Figure it this way: with mnemonics, you ought to be easily able to memorize one of Shakespeare’s sonnets every day. And that’s a minimum! Since there are ONLY 14 lines, it should take you no longer than 1 hour (at the most!). You can see how easy it would be to memorize MORE than one a day.
If you divide 10,565 (the lines in Paradise Lost) by 14 (the lines in a sonnet), you’ll see that there are approximately 755 “sonnets” strung together. Now, having learned a mnemonic system means that you know that learning the lines of a poem doesn’t depend on the “type” of poem it is, sonnet or blank verse, haiku or epic. Memorizing words doesn’t depend on the material, it depends on the system you use.
Now then, if you divide 755 (sonnets) by 365 (days), you get about 2 sonnets (28 lines) per day (round it off to 29 lines). This means that in order to memorize Paradise Lost in ONE YEAR, all you have to do is memorize the equivalent of about 2 sonnets per day (29 lines per day x 365 = 10,585). Imagine what would happen if you memorized THREE sonnets in one day!
To put it another way, if you divide 10,565 lines by 365 you get 28.9 (round it off to 29), which is approximately the sum of 14 + 14, or 2 sonnets per day. Think about that: say it takes you one hour to memorize a sonnet. All you have to do is set aside 2 hours per day (they don’t have to be consecutive hours) for a year and you’ll have Paradise Lost firmly in your memory in ONE YEAR.
And setting aside only 1 “sonnet” per day (14/15 lines at 1 hour per day) and memorizing it in 2 years, is still, to my mind, a good job! In other words, if you can memorize 1 sonnet per day (how could you not?), then you can memorize Paradise Lost in 2 years!

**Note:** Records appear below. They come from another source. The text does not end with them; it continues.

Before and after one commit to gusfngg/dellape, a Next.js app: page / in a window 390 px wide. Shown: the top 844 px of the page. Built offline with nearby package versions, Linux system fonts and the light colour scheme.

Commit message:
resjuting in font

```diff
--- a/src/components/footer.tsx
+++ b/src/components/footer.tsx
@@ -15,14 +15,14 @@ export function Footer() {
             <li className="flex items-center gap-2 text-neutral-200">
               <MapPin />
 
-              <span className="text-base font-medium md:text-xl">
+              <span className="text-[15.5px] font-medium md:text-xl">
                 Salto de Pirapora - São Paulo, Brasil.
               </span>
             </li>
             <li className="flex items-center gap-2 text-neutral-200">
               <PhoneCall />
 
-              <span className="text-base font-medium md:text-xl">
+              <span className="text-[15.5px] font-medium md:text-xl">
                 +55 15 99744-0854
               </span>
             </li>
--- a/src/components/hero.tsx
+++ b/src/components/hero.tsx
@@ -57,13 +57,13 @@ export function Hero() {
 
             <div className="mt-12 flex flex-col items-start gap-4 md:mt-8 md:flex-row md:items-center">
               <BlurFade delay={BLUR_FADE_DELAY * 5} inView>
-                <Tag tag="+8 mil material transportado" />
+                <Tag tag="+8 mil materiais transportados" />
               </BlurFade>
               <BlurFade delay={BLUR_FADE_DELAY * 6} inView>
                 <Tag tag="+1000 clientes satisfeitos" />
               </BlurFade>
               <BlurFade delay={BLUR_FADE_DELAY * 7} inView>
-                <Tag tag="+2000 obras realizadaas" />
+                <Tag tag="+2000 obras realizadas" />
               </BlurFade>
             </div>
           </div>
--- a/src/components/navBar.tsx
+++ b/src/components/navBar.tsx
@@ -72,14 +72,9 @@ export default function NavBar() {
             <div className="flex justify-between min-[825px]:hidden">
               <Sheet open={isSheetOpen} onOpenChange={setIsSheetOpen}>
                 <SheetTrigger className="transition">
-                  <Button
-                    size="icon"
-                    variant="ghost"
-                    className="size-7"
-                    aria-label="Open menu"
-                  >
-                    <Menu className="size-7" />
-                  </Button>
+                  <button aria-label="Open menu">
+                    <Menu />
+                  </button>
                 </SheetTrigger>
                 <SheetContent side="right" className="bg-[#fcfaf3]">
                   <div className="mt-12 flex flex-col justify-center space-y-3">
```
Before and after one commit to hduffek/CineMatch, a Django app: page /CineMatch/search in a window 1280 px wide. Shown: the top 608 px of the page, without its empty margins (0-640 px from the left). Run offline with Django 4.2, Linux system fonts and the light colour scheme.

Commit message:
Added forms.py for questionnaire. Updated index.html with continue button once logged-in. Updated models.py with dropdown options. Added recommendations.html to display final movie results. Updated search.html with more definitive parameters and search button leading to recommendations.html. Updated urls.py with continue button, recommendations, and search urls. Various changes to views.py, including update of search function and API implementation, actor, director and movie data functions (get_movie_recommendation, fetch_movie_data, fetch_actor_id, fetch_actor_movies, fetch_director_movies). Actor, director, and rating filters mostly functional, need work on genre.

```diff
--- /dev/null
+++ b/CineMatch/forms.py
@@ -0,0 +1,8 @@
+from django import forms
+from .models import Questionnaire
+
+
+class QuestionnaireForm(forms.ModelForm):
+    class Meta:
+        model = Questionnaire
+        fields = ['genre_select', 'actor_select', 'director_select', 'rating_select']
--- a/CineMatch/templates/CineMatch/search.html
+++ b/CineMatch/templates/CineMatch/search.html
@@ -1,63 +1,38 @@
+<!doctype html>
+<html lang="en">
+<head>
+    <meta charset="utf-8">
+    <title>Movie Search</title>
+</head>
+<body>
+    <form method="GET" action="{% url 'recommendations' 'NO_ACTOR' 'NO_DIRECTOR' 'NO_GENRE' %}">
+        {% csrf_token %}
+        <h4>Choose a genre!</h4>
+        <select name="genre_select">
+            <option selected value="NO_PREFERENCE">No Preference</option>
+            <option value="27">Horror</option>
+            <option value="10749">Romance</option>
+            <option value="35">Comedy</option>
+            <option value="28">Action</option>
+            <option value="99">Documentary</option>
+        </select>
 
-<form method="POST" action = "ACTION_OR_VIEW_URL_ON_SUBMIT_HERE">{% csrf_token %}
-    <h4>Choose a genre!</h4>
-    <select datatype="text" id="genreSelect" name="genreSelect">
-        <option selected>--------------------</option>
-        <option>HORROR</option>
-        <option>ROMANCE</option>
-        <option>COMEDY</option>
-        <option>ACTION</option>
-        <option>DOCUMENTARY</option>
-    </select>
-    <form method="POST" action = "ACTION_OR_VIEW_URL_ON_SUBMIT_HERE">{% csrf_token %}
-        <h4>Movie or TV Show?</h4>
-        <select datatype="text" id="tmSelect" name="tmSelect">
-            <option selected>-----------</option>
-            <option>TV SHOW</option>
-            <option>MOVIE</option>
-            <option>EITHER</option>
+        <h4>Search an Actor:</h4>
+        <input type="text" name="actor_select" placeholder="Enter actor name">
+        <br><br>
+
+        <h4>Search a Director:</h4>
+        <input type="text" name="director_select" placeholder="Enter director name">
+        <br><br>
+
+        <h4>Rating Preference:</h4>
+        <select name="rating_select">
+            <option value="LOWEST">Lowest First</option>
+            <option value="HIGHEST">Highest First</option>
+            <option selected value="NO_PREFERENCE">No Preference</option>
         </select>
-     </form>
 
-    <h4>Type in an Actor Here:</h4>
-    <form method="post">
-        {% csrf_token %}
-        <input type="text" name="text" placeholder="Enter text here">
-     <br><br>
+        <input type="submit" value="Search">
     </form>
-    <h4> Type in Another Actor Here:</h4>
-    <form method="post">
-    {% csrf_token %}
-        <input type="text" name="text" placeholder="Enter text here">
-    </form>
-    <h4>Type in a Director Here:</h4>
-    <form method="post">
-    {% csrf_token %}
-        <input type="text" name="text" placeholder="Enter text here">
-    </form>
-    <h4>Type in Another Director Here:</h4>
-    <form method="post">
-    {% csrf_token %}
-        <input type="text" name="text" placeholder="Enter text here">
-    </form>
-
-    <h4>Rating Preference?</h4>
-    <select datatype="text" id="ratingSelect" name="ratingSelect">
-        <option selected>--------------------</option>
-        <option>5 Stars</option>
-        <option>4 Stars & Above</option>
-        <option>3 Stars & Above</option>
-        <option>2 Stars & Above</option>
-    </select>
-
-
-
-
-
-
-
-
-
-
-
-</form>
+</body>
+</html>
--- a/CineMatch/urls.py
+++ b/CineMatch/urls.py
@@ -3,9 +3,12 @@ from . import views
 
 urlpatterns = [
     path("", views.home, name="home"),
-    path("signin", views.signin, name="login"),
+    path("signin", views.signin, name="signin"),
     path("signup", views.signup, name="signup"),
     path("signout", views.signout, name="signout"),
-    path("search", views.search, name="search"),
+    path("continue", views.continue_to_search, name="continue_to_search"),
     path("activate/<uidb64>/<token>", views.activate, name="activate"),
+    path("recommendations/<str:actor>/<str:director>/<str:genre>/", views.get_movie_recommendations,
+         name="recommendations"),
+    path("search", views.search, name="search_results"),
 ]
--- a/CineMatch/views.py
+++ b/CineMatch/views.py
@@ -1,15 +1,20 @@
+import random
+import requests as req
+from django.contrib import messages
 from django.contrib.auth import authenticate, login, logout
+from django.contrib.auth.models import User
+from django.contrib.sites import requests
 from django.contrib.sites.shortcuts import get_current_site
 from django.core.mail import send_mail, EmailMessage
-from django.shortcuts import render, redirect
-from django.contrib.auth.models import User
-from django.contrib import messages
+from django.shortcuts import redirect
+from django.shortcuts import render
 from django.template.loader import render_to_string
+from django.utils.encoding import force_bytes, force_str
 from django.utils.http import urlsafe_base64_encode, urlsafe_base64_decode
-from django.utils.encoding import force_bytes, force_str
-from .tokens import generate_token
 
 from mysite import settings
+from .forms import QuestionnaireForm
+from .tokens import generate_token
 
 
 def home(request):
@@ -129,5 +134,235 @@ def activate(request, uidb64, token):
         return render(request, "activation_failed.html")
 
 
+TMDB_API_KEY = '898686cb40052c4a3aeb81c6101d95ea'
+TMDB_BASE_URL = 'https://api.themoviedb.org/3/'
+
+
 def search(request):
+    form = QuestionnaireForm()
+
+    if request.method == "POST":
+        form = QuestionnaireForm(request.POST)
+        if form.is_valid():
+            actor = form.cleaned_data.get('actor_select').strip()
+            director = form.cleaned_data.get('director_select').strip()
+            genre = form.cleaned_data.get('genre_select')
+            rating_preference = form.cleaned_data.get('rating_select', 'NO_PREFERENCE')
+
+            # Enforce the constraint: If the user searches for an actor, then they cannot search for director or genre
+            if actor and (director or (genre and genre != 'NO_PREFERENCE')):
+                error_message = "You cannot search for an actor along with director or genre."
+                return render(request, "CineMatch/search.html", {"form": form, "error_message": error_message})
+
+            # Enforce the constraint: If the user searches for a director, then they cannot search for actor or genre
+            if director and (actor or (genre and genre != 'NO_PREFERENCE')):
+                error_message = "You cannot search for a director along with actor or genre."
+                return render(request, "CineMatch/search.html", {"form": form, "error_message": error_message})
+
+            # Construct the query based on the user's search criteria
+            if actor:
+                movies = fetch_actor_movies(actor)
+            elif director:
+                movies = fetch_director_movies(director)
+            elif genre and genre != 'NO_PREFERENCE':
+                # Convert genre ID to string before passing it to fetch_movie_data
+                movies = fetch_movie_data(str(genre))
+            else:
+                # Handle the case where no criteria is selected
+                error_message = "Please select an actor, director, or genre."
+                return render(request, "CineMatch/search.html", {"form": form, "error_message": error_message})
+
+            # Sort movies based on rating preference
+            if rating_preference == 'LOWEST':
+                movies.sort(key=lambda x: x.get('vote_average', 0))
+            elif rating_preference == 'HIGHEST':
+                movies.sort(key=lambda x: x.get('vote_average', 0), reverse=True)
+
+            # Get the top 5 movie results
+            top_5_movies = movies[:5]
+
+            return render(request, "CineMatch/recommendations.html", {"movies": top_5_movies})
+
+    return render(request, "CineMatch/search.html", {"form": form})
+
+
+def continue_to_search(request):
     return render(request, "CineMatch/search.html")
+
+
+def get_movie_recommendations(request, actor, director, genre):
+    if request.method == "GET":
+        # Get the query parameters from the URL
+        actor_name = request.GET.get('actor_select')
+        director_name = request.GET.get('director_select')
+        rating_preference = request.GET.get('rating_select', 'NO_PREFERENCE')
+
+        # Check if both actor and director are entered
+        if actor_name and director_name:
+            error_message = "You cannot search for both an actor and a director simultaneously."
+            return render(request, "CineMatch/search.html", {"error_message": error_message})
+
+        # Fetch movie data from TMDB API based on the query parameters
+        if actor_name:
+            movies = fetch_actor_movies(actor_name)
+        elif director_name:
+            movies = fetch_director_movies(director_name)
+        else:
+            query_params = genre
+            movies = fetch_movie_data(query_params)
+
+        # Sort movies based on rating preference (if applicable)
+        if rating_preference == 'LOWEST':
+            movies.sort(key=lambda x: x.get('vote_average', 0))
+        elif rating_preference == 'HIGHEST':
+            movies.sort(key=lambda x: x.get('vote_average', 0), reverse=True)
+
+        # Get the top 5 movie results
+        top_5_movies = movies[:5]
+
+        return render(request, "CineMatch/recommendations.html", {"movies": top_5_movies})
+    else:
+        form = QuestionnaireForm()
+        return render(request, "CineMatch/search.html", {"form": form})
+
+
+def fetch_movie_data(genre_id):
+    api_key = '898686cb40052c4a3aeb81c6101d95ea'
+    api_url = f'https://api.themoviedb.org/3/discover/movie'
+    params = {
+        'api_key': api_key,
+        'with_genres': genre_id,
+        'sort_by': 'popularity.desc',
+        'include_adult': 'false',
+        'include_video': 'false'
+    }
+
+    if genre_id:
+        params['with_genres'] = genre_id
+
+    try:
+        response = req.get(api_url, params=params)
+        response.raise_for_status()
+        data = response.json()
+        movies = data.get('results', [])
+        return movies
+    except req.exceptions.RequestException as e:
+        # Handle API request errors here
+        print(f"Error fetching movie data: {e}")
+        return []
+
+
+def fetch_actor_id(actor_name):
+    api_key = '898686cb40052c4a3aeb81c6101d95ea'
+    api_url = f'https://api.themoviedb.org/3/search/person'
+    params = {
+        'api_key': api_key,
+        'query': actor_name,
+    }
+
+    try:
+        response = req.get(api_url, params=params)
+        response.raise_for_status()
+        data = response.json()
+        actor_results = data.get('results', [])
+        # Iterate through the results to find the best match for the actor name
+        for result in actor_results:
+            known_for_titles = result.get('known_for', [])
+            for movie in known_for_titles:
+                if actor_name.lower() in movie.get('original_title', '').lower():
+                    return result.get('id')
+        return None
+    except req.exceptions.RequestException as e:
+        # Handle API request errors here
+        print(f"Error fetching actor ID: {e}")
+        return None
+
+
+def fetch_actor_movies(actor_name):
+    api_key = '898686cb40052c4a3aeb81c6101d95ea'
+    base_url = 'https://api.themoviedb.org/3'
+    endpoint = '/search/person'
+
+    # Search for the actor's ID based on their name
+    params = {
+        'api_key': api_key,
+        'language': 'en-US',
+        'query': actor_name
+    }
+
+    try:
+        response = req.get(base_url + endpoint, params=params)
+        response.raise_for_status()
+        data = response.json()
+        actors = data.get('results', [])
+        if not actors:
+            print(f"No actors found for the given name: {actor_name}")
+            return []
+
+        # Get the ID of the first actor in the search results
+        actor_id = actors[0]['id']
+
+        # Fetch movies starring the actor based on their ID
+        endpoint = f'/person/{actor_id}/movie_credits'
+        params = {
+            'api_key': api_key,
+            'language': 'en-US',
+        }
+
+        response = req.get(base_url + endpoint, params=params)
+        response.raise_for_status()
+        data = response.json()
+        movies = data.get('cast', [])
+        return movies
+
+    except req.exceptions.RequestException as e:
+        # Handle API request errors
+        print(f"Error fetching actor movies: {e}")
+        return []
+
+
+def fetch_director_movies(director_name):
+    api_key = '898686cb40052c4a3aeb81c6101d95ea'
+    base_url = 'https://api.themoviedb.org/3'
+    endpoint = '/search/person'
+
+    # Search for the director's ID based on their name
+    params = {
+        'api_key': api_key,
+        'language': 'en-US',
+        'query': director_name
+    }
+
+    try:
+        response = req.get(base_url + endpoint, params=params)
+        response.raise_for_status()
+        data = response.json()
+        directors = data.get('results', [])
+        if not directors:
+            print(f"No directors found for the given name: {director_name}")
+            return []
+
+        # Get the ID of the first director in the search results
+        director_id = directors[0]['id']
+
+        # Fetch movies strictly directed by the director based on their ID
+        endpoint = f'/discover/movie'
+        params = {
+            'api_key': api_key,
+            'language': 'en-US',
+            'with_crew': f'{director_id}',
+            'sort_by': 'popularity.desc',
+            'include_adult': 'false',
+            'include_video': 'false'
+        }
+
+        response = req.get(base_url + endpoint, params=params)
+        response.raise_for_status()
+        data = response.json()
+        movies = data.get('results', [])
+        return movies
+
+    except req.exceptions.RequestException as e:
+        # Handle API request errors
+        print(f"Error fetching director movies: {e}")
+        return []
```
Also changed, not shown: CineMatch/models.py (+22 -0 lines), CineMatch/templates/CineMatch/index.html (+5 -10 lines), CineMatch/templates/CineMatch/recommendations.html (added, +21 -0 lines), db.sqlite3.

Nine years? He must have been using a rote system, not mnemonics.